In 1916, President Woodrow Wilson issued a proclamation that officially established June 14 as Flag Day; in August 1949, National Flag Day was established by an Act of Congress. Flag Day is not an official federal holiday. Title 36 of the United States Code, Subtitle I, Part A, CHAPTER 1, § 110 is the official statute on Flag Day; however, it is at the President's discretion to officially proclaim the observance.
Kindergarten social studies, History strand, 4. I would use this activity to help students recognize the American flag and also the color words for the colors that are associated with it. I would read the book F is for Flag by Wendy Cheyette Lewison for this activity.
red - the blood that unites all people of African ancestry, and the blood that is shed for liberation black - black people whose existence as a nation, though not a nation-state, is affirmed by the existence of the flag green - the abundant natural wealth of Africa .
"I pledge allegiance to the flag of the United States of America and to the republic for which it stands, one nation under God, indivisible, with liberty and justice for all ...except me" Artist: We couldn't locate the name of the artist, but the picture is featured on the back cover of the book, "In an Era of Wars and Revolutions: American Socialist Cartoons of the Mid-Twentieth Century"
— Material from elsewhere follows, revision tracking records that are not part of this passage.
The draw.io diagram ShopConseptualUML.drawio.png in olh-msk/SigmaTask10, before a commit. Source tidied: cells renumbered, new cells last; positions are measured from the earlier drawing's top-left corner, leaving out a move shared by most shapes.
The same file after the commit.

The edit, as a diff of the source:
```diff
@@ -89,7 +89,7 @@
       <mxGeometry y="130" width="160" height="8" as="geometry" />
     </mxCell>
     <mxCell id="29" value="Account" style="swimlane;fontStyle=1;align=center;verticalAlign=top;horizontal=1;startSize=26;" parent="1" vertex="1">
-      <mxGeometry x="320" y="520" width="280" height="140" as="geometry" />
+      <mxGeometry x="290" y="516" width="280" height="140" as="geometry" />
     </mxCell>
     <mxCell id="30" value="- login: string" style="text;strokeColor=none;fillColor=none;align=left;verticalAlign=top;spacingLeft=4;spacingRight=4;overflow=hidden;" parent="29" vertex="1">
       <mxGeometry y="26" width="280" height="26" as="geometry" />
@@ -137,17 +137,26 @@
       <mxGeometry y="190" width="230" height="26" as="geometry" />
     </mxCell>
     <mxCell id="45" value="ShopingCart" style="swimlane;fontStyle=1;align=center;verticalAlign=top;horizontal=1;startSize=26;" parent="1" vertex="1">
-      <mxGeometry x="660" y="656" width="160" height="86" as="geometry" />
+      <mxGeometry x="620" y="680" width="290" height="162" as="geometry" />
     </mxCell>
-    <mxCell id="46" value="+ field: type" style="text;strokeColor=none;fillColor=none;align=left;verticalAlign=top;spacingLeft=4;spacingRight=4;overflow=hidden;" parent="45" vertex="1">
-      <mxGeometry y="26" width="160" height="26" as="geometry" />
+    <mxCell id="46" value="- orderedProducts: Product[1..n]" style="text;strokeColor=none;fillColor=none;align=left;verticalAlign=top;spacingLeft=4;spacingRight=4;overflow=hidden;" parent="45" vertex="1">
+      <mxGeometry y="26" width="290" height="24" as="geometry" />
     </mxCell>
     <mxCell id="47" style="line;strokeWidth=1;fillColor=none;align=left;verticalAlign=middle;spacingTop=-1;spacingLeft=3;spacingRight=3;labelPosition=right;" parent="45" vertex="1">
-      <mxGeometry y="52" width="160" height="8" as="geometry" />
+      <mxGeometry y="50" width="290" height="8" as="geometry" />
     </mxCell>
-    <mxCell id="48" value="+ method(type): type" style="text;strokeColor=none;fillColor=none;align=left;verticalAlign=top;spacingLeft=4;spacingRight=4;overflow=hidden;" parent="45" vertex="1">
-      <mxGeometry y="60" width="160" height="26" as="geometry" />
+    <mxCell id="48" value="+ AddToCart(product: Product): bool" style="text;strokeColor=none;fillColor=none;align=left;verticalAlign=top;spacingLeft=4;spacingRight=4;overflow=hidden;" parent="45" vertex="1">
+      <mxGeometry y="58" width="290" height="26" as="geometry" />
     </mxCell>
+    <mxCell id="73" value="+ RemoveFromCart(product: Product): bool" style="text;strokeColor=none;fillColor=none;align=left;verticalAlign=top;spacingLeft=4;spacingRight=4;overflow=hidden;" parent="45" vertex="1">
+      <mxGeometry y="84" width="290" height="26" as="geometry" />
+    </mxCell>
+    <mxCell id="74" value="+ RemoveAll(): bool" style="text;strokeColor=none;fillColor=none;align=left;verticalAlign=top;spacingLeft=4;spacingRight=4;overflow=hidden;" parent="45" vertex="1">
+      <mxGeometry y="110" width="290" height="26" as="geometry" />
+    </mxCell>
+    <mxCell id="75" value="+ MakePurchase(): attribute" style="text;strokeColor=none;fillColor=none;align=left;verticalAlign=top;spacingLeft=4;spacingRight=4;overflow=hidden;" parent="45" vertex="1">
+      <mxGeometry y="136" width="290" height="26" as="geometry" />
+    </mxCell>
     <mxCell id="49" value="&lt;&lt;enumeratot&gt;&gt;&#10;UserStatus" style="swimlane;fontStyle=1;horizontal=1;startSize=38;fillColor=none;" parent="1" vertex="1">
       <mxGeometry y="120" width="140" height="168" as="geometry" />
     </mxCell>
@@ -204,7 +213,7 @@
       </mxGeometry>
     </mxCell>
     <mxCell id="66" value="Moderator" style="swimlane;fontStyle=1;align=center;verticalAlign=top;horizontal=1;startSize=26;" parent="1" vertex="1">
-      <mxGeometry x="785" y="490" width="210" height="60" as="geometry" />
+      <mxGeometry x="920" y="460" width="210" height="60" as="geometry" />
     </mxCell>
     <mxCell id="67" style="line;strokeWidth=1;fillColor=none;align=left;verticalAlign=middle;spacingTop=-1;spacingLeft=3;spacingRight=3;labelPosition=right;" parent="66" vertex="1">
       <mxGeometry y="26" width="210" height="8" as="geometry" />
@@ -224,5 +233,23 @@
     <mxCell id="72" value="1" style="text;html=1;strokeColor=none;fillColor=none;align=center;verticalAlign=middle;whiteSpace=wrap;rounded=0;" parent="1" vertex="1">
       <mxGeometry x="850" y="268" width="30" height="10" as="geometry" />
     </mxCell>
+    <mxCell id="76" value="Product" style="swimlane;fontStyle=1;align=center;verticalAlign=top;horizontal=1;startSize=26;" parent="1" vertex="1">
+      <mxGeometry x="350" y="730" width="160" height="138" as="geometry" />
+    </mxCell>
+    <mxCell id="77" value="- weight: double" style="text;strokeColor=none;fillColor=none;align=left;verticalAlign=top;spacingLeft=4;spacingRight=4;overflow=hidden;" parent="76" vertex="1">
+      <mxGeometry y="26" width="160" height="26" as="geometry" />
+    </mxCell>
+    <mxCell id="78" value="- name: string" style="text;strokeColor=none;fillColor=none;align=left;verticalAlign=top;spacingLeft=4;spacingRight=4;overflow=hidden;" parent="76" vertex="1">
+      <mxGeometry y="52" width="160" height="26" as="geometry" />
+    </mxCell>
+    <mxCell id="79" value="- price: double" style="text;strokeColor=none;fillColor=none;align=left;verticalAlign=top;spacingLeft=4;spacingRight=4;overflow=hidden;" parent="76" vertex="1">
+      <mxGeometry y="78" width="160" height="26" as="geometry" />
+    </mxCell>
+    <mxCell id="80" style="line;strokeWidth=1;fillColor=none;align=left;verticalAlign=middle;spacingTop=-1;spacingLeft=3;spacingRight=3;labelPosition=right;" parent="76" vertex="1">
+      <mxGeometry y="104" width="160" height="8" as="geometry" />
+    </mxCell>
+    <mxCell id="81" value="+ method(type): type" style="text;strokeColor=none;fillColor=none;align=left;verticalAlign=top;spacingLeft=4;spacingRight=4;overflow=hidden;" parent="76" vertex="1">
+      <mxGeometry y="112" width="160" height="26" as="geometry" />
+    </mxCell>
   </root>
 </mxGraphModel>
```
* FREE #READERS THEATER: "The Betsy Ross Story" presents the story of the first flag of the United States of American. With jovial characters, this trustworthy script is based on historical documents. For more free scripts see www.ReadersTheaterAllYear.com
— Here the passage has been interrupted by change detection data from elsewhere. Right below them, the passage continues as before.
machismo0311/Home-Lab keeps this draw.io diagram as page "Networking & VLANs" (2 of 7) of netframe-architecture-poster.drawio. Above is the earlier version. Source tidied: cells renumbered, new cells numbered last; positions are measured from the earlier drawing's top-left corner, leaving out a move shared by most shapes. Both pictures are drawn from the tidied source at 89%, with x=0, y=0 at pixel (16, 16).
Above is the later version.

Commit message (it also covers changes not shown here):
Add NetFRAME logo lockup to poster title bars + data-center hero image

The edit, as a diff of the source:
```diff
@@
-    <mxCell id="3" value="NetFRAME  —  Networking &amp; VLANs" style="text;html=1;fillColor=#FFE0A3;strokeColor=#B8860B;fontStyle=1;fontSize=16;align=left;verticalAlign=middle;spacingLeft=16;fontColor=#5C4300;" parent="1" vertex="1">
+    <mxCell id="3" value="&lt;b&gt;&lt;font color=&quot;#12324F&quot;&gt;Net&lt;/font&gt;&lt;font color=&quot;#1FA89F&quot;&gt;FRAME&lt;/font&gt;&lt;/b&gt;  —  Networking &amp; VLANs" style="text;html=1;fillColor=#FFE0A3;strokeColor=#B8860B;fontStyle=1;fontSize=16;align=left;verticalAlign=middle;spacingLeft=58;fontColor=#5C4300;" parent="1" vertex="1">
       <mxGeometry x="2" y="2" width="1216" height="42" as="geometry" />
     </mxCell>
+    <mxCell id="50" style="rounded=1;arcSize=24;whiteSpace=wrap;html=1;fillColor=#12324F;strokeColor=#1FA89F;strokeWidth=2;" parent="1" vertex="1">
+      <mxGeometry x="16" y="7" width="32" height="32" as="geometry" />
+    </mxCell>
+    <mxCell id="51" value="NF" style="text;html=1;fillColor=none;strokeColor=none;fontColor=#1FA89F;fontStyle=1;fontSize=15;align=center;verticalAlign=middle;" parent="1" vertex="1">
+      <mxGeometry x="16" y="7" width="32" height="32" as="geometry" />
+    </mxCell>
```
The current flag of the Pawnee Nation of Oklahoma, dating from 1977, reflects a long association with the United States (The Flag of the Pawnee Indians - Pawnee Nation, Pawnee Nation of Oklahoma, unsigned letter, n.d.). It is blue and bears a small stylized representation of a U.S. flag in the upper part of the flag.